● Given data
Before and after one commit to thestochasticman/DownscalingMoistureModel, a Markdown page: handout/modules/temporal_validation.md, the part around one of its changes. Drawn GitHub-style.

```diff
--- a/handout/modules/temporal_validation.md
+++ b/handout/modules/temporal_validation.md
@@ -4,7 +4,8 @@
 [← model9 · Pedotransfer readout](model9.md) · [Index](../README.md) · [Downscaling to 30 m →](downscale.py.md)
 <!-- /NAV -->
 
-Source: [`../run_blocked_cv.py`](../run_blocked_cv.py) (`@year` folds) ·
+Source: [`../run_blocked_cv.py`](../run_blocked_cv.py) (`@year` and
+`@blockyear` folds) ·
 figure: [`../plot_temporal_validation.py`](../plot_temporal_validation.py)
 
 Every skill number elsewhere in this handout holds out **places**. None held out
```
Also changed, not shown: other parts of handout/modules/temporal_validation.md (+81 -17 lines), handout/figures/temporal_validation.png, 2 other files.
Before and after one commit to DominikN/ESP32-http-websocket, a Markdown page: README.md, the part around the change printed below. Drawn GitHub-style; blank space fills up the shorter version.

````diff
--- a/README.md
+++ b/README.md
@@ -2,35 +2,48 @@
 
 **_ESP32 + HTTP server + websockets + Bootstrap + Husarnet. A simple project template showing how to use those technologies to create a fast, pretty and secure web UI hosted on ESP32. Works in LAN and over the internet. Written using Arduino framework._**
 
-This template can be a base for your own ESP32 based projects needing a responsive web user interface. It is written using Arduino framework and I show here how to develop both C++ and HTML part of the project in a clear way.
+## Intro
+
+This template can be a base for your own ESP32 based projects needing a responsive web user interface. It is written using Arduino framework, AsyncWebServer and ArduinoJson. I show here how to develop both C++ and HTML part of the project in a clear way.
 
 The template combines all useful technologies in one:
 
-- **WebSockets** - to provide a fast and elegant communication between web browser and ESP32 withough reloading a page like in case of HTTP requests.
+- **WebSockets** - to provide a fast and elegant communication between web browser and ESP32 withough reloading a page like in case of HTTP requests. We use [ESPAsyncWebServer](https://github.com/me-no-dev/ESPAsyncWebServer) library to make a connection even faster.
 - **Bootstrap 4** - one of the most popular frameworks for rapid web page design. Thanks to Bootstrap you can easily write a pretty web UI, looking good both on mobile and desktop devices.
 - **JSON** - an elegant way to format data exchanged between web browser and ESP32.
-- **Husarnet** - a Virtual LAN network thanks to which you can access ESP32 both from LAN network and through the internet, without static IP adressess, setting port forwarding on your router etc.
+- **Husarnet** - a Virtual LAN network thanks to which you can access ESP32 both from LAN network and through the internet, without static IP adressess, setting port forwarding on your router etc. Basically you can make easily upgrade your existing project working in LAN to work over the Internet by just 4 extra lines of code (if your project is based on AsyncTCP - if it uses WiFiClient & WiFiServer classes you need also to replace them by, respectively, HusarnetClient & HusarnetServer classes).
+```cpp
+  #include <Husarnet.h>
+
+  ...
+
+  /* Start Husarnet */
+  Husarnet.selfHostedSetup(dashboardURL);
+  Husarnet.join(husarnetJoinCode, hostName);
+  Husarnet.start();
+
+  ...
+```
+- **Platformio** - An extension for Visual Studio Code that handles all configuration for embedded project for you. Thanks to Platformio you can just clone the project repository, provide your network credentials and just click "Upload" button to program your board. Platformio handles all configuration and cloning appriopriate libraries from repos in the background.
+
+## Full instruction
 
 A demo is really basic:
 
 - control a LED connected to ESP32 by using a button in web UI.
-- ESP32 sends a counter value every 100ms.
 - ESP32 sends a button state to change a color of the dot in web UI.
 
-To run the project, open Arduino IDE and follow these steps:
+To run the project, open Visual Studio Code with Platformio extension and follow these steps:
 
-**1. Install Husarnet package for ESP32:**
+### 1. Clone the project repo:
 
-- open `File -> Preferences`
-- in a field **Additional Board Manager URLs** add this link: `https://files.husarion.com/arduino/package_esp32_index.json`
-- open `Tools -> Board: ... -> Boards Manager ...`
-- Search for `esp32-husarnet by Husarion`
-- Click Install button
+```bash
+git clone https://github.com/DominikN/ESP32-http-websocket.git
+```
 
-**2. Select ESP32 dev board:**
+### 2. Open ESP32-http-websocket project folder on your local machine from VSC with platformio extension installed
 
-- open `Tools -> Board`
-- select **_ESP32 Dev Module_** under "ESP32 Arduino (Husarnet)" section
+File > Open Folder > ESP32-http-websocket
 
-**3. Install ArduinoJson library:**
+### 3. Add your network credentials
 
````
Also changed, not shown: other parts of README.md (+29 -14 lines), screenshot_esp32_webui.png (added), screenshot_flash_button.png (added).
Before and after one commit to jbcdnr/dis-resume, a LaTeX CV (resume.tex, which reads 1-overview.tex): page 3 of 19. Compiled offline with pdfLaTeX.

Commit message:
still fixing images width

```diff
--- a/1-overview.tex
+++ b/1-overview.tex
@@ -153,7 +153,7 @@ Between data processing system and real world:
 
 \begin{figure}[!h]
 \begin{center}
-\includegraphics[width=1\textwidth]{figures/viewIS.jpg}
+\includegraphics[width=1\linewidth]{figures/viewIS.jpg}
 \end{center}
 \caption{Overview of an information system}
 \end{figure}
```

● Directions for this task
In the entries above, find each line with the word "width" and return it.

● Exercise result
still fixing images width
-\includegraphics[width=1\textwidth]{figures/viewIS.jpg}
+\includegraphics[width=1\linewidth]{figures/viewIS.jpg}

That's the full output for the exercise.